- USE Broader Term
- SN A hierarchy in which some vocabulary terms have more than one broader term. For example, “Rome” might be a narrower term under both “European capitals” and “Italian cities” in a geographic vocabulary.
- SN A ratio that measures the success of a search. Precision is defined mathematically as the number of relevant items returned by a search divided by the total number of items returned by the search. Thus, a search that returned only relevant items would have a precision of 1.0.
Precision usually has an inverse relationship to recall. That is, increasing the precision of a search usually decreases the recall. Precision can be increased by increasing the specificity of vocabulary terms. For more information, see:
- SN The vocabulary term in a controlled vocabulary used to tag content.
- SN A ratio that measures the success of a search. Recall is defined mathematically as the number of relevant items returned by a search divided by the total number of relevant items in the collection. Thus, a search that returned all the relevant items in a collection would have a recall of 1.0.
Recall can be increased by the use of synonym rings and variant terms. Recall usually has an inverse relationship to precision. That is, increasing the recall of a search usually decreases the precision. For more information, see:
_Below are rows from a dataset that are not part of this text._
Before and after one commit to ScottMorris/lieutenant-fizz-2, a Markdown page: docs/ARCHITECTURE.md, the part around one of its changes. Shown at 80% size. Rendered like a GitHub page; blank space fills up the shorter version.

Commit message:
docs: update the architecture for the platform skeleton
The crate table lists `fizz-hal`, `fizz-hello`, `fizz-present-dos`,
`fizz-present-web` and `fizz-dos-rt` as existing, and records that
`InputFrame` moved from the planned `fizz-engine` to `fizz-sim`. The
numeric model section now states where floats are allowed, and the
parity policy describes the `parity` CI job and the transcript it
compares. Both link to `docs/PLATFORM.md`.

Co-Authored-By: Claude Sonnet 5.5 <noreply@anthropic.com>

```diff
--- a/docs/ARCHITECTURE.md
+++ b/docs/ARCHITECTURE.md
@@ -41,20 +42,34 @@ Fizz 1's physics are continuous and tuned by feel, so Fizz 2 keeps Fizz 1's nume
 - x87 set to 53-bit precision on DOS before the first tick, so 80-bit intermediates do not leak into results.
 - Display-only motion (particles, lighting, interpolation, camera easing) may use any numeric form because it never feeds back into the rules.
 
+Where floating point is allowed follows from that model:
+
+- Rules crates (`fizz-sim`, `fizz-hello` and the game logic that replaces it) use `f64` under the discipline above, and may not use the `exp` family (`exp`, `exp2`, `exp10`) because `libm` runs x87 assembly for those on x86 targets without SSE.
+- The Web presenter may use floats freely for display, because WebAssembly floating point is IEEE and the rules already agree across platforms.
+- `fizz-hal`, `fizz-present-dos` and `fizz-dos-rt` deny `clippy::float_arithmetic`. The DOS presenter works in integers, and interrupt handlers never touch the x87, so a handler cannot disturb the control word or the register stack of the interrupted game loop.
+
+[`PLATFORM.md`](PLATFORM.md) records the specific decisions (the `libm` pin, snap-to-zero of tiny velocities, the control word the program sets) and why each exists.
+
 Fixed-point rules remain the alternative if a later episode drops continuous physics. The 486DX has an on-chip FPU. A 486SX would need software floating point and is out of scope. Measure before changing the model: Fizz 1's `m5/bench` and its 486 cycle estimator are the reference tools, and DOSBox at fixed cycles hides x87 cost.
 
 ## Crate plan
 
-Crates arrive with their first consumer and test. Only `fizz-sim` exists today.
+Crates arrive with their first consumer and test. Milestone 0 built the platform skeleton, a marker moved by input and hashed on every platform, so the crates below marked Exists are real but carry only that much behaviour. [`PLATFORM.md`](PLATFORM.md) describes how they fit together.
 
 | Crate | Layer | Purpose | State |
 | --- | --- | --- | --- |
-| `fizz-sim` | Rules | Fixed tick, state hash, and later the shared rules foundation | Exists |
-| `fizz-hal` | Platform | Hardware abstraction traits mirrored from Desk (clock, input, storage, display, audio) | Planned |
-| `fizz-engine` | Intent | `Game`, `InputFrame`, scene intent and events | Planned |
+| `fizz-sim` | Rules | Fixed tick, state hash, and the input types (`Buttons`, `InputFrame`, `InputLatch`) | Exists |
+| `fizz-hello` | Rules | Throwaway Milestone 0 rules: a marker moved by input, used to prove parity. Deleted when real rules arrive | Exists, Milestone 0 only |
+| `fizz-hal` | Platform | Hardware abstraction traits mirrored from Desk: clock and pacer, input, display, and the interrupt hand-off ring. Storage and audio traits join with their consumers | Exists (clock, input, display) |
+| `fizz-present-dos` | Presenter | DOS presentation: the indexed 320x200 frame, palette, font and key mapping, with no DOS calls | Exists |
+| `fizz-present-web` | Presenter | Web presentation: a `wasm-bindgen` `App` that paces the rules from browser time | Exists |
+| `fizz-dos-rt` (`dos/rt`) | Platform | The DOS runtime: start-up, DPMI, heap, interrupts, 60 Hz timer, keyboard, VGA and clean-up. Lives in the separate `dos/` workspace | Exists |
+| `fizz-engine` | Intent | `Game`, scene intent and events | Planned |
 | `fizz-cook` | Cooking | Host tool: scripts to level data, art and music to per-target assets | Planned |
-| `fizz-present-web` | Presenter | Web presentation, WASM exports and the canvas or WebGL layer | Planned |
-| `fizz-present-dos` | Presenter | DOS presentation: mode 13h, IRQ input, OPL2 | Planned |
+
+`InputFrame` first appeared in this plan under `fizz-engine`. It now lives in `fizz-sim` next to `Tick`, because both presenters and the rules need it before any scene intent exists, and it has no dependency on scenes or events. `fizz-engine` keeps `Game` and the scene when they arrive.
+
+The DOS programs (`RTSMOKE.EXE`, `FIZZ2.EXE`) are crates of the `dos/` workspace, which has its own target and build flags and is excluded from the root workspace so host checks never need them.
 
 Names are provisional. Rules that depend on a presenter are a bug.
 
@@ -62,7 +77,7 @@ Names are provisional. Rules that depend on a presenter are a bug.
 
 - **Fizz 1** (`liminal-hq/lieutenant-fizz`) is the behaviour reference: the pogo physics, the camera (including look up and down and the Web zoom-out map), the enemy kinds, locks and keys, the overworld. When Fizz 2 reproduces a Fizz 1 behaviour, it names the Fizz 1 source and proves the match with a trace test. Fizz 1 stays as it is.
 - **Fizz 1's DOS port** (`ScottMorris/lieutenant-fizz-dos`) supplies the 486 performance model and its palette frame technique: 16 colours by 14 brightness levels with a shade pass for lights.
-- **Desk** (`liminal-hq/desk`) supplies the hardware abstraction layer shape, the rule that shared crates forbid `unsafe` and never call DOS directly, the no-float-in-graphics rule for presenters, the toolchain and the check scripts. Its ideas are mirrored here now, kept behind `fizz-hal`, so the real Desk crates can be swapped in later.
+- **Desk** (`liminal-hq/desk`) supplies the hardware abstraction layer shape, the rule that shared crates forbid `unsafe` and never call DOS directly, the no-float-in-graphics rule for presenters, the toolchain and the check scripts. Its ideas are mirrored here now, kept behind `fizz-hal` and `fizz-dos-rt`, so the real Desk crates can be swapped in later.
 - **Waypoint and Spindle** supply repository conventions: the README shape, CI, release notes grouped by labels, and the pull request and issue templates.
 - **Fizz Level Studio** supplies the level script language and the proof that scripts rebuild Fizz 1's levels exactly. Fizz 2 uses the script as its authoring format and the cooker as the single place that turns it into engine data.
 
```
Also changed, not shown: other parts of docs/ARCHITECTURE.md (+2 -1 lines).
- SN Vocabulary terms in a controlled vocabulary that are closely related. That is, they refer to closely related concepts. Abbreviated in displays as “RT.” Related terms may, for example, exhibit the following relationships:
field of study/objects studied
action/product of action
For additional information, see the section in associative relationships in What is A Controlled Vocabulary? by Karl Fast, Mike Steckel and Fred Leise.
UF “See Also” Term
RT Associative Relationship
- SN (1) A definition of a preferred term in a controlled vocabulary. (2) An indication of restrictions in meaning or other clarification needed for the proper use of the preferred term. Abbreviated in displays as “SN.” Examples of scope notes are provided throughout this glossary.
- USE Related Term
- SN The exactness with which a vocabulary term covers a concept. Thus, in considering the concept “dog,” the term “canine” is more specific than “animal.” Increasing specificity of vocabulary terms increases precision and granularity, but may decrease recall.
- SN One of the simplest of controlled vocabularies. Includes only a list of equivalent terms. When one of the terms is searched, the synonym ring returns results as if the complete set of terms was searched.
- SN A controlled vocabulary, the preferred terms of which are all connected in a hierarchy or polyhierarchy. Terms in a taxonomy may exhibit equivalence or hierarchical relationships.
- USE Vocabulary Term
- SN The type of association between vocabulary terms. Terms may be broader, narrower, related or variant, exhibiting hierarchical, associative or equivalence relationships.
- SN A controlled vocabulary that indicates preferred terms and variant terms. In addition to the equivalence relationship, vocabulary terms in a thesaurus exhibit both hierarchical and associative relationships. These three relationships are called “standard thesaural relationships.” Thesauri are usually considered the most complex of controlled vocabularies.
- SN The inclusion of a vocabulary term in a controlled vocabulary based on use by users. Such terms can be identified through search log analysis or free listing.
- SN A vocabulary term that means nearly the same thing as a preferred term. Variant terms are used in the controlled vocabulary to provide entry terms that lead to preferred terms. Variant terms may include synonyms, lexical variants, quasi-synonyms and abbreviations. Variant terms are sometimes referred to as “entry terms.” The collection of all variant terms may be referred to as the “entry vocabulary.”
- SN A word or phrase in a controlled vocabulary. It may be a preferred term or variant term. Vocabulary terms may exhibit several types of term relationships.
Fred Leise, president of ContextualAnalysis, LLC, is an information architecture consultant providing services in the areas of content analysis and organization, user experience design, taxonomy and thesaurus creation, and website and back-of-book indexing.
Mike Steckel is an Information Architect/Technical Librarian for International SEMATECH in Austin, TX.